The same type of bin stands in most cities and towns, usually next to the large round containers designed to collect paper. These containers say they are for collecting all kinds of paper, but apparently people deposit inappropriate materials. New posters have started appearing pasted to the bins, listing exactly what should be deposited therein: newspaper, white and colored paper, light weight cardboard containers. In some business areas, like the shuk or the shopping area on Kanfei Nesharim street near us, large fenced-in cages are designated for corrugated cardboard containers.

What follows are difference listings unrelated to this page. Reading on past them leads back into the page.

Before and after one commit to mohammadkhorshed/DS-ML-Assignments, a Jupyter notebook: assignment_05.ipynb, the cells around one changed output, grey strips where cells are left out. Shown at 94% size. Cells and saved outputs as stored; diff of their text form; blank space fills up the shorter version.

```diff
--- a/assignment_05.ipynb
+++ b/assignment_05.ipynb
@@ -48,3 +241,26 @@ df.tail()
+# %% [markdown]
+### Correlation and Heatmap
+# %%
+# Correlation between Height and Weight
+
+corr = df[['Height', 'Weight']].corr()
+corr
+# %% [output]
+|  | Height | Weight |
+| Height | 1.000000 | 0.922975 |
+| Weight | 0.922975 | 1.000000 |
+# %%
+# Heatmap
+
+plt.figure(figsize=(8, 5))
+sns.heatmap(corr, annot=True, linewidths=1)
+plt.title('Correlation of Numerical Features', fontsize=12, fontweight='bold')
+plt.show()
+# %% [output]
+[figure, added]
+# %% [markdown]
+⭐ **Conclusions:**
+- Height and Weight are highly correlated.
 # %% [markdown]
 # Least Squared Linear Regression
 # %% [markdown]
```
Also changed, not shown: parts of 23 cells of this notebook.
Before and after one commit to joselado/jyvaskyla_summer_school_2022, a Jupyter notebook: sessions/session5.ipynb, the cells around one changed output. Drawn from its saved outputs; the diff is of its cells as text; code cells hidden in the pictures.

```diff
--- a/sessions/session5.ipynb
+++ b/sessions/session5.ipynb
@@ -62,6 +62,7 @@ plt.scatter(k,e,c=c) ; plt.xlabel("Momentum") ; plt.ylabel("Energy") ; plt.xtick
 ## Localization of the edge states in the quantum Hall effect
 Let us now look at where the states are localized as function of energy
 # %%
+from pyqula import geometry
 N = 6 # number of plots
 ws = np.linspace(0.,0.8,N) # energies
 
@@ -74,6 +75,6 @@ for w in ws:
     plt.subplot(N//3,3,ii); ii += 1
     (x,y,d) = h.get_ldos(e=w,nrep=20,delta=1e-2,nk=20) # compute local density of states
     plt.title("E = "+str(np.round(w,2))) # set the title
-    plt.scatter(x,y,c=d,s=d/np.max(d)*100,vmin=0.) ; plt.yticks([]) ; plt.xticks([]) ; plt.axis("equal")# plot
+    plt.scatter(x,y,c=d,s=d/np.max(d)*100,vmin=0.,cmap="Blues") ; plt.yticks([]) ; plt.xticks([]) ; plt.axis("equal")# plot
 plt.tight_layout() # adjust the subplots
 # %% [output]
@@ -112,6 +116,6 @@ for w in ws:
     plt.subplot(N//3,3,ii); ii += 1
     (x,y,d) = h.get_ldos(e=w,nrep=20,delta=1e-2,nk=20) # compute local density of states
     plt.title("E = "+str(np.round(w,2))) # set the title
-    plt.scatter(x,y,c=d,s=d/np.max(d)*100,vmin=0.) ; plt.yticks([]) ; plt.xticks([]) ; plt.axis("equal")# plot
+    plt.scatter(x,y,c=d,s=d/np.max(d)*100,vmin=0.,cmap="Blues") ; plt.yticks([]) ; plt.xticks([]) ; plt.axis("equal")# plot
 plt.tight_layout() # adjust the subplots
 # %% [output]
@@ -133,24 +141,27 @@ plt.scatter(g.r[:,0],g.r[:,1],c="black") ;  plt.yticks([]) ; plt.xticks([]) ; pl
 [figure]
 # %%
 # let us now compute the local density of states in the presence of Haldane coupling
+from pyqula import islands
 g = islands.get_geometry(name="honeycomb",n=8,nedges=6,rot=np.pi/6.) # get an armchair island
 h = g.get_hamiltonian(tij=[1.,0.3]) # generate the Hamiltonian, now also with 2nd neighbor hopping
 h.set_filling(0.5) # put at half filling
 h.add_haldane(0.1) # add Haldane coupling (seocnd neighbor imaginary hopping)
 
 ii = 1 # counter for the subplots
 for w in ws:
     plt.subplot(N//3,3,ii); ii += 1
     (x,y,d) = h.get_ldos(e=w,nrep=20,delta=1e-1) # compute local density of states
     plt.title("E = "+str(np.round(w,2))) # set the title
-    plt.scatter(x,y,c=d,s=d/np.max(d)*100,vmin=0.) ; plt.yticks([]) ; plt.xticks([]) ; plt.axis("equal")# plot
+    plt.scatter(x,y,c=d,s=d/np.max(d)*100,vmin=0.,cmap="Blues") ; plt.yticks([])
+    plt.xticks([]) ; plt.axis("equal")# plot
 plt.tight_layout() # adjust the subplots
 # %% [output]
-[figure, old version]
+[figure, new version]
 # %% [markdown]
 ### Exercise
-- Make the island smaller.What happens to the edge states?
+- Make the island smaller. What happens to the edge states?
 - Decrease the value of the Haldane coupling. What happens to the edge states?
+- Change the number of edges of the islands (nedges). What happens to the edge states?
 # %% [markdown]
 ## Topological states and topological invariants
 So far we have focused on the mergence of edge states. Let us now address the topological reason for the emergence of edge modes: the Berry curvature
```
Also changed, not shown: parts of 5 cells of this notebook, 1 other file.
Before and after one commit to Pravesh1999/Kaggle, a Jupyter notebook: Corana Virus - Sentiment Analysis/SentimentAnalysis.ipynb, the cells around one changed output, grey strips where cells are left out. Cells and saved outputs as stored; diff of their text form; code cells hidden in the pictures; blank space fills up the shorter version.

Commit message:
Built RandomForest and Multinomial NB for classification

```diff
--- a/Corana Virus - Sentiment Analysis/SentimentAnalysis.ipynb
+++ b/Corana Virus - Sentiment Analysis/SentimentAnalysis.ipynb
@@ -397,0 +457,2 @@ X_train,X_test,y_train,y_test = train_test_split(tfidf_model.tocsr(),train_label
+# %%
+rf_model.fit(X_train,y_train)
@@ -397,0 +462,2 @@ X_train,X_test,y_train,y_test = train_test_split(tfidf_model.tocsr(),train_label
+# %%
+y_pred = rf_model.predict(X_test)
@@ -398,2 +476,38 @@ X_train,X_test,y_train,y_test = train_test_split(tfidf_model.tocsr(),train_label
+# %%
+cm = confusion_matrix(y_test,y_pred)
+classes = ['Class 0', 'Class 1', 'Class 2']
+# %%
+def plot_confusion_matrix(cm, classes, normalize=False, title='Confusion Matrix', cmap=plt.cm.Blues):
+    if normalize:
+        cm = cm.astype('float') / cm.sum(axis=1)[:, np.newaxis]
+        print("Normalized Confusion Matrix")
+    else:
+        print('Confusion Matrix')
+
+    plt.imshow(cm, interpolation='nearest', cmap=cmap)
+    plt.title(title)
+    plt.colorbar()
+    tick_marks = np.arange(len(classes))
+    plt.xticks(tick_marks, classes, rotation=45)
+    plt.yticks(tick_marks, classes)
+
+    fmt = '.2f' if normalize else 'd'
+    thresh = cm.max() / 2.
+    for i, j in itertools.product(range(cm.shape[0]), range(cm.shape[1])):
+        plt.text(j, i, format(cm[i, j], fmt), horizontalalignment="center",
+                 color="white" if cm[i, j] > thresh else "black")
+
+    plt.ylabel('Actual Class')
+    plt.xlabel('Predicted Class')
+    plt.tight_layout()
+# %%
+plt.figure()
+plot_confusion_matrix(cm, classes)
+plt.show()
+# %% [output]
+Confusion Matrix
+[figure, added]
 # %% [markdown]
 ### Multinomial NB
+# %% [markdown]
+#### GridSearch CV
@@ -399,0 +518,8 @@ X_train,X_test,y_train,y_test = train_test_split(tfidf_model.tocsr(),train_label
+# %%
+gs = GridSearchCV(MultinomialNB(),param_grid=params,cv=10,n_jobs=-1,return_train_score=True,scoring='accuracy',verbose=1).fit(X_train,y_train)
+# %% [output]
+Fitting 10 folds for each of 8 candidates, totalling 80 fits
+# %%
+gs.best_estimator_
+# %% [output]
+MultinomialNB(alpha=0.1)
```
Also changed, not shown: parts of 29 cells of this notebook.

No one recycles glass on the same scale. In order for a recycling effort to work, you need someone to take the collected materials and do something with it. Stores take back soda, beer, and wine bottles on which there is a deposit of 30 agorot, about 8 cents. But most glass bottles, such as the ones olive oil, vinegar, and juice come in, are not recycled. Someone should start collecting glass bottles to melt down to make new glass. With all the olive oil and wine consumed in this country, I’m sure they would do well.

Walking past the a green collection cage one day, I saw two boys in

Boys fishing plastic bottles from older style recycling bin, Jerusalem
Boys fishing plastic bottles from older style recycling bin, Jerusalem

it, wading through the waist high plastic bottles. I wondered, have we become so enamored of recycling we are even recycling children?

Later in the day, as I walked past the playground, I realized what the boys had been doing. Children were stomping on empty soda bottles until they were flat. Sitting on a flattened soda bottle increases your speed when going down a sliding board, making the tame piece of playground equipment much more fun. The ingenuity of children at play is the best recycling tool of all.